Do not worry. This is not another sign of climate change but rather the fascinating anomaly of Lesotho, a small mountainous kingdom completely surrounded by South Africa. Lesotho has an obscure geographical claim to fame: it is the only country on Earth where every inch of its territory is more than 1,000 meters (3,280 feet) above sea level.
This gives Lesotho snow during southern hemisphere winters. And while cold winters are not uncommon in Southern Africa, snow is and ski resorts are even rarer. At an altitude of 3,000 meters (9,842 feet), Afrski in Lesotho’s Maluti Mountains is Africa’s only operating ski resort south of the equator.
“I’ve never seen snow in my life,” said Kafi Mojapelo, who traveled the short distance from South Africa for a ski vacation she never thought she’d take. “So, it’s a great experience.”

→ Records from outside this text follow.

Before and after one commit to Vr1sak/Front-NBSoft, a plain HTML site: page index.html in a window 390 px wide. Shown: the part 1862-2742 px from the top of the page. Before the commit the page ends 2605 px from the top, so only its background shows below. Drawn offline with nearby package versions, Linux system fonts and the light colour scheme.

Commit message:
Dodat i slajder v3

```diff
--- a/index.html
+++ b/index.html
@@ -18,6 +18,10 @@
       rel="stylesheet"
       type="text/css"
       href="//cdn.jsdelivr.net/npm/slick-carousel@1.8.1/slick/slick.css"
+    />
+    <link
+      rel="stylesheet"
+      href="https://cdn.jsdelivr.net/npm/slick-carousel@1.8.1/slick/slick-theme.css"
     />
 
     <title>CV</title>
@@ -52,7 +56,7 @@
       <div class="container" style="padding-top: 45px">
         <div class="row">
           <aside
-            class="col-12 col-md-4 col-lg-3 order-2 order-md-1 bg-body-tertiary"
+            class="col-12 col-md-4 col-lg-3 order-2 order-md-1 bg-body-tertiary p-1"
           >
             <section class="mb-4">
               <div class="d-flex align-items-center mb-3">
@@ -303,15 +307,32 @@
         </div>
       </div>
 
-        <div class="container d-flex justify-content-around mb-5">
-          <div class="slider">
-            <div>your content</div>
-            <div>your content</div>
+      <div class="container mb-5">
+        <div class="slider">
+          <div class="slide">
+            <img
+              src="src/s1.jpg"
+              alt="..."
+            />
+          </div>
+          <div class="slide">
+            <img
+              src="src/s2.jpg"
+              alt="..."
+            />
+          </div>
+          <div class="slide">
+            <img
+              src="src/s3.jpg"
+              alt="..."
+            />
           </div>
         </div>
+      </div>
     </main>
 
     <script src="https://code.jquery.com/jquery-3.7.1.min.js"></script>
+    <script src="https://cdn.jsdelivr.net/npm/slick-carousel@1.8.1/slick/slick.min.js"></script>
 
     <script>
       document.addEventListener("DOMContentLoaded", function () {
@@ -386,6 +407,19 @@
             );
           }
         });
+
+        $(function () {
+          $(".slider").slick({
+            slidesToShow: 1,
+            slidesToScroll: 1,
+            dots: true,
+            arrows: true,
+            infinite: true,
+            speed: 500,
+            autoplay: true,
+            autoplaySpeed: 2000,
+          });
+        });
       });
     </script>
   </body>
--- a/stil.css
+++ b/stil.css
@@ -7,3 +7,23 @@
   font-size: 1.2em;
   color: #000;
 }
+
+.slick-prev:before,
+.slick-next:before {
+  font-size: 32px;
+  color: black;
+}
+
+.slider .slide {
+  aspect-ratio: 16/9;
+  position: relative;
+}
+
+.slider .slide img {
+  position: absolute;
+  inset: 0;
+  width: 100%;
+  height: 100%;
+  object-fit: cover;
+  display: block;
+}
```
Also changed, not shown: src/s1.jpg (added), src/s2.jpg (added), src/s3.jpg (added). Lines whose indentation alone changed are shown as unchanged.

Bafana Nadida, who hails from the sprawling urban township of Soweto in Johannesburg, was thrilled to put on ski boots for the first time. He planned a day of skiing lessons, taking photos and having fun in the snow.

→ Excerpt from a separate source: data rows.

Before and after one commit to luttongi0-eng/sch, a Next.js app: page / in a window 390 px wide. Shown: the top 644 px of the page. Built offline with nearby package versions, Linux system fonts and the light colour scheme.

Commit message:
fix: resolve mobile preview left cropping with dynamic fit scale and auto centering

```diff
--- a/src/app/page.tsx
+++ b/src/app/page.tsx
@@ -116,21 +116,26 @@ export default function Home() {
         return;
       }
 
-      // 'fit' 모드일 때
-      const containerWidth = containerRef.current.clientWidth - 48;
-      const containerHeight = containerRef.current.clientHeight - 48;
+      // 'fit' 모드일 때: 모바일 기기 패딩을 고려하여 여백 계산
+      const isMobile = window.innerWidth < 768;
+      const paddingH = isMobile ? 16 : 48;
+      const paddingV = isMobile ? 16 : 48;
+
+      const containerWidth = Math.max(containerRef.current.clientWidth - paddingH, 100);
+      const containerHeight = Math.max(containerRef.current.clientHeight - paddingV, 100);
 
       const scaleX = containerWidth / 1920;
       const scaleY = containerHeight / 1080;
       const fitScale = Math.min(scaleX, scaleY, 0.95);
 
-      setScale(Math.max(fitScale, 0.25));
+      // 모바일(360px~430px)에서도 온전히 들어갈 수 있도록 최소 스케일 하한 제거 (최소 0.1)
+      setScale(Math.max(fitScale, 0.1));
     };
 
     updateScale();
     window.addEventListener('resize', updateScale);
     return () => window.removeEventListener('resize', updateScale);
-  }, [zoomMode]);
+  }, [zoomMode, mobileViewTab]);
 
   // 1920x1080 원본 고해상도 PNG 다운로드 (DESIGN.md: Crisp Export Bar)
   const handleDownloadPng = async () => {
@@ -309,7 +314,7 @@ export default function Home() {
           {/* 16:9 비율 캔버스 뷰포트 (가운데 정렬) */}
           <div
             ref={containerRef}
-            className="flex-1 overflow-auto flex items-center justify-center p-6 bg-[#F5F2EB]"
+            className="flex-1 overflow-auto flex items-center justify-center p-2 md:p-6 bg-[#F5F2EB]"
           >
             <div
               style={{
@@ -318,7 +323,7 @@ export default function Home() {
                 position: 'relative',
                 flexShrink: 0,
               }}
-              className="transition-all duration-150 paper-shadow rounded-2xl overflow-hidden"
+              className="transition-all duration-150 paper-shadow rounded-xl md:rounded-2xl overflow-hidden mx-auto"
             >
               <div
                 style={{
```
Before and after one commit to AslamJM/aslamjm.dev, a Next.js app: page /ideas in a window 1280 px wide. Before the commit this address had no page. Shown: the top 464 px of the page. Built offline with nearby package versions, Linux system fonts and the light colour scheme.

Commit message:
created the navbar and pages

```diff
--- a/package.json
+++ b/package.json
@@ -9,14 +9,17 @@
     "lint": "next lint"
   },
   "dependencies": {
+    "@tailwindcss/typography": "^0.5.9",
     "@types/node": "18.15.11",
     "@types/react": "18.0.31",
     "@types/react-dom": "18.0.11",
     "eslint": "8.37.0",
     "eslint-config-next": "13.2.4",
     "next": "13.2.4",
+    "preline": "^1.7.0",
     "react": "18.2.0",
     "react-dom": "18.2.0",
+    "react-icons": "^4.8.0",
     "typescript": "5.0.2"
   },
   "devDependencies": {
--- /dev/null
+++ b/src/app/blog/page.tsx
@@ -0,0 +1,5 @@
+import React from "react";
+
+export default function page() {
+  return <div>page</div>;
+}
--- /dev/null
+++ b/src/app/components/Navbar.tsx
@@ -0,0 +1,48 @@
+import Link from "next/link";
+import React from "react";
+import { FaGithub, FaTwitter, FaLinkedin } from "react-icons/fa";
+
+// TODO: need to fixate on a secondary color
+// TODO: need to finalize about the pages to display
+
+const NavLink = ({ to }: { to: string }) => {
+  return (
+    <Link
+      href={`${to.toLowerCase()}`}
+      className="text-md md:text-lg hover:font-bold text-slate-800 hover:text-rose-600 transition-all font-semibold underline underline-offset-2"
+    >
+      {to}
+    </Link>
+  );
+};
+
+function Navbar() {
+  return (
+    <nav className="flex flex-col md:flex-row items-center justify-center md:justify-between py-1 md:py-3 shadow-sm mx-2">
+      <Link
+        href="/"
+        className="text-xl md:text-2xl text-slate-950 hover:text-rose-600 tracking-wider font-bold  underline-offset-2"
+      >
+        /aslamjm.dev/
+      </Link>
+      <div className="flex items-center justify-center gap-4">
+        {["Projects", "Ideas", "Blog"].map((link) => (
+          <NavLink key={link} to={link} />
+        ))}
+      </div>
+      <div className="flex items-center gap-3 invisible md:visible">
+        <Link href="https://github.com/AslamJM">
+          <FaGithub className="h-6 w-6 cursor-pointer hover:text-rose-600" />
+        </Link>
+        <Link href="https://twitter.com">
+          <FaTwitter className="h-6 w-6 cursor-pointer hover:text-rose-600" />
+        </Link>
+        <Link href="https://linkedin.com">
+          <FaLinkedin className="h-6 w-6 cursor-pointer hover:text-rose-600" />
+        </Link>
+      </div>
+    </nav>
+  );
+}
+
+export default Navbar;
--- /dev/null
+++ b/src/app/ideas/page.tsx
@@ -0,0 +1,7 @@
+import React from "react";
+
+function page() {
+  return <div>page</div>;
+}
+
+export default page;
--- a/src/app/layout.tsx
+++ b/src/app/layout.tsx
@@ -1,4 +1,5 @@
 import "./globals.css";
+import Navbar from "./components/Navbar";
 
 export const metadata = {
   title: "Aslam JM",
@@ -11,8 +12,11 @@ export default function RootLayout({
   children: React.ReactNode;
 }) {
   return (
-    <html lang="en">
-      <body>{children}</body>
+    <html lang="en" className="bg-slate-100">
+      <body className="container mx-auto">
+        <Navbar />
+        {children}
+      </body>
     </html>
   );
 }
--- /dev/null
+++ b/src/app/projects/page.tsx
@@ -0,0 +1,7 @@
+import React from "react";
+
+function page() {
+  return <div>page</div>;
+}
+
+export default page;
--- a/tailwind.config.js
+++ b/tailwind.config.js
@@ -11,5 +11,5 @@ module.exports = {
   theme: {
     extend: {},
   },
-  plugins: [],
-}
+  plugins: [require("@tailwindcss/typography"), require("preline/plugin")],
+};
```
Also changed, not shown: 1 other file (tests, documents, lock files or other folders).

Skiers and snowboarders lined up to rent the right equipment. Some received advice from Hope Ramokotjo, who is from Lesotho and worked as a self-taught ski and snowboard instructor for 12 years. Her broad smile and deep, reassuring voice put beginners at ease.
“Get your heels out. Don’t pull your shoulders,” Ramokotjo shouted to his class of eager but inexperienced African skiers as they wobbled on the snow. ” And There you go ! Pleasant!”
Afriski’s Kapoko Snow Park is the continent’s only freestyle snow park. Competitors lined up last month for the annual Winter Whip Slopestyle snowboard and ski competition. Sekholo Ramonotsi, a 13-year-old from the town of Butha-Buthe in Lesotho who practices regularly in Afriski, won the junior snowboard and ski divisions.
“I would really like to ski in Europe,” he said.
London-born Meka Lebohang Ejindu said he has been teaching skiing and snowboarding in Austria for more than a decade, and this is his first season in the southern hemisphere. He has family roots in Lesotho.
“For a competition like this to happen in Southern Africa, it’s so heartwarming,” he said.
Afriski may not be on par with Europe’s sprawling alpine resorts, but the love of winter sports is contagious.
At Afrisk’s Sky Restaurant and Gondola Cafe, happy hour starts at 10 a.m. and skiers and snowboarders show off their winter gear and party to house music, beers in hand. Some claim the bar is the highest in Africa, although this is disputed by the Sani Mountain Lodge, 130 kilometers (80 miles) to the east on the Lesotho-South African border.
What no one can dispute is that this crowd went skiing in Africa.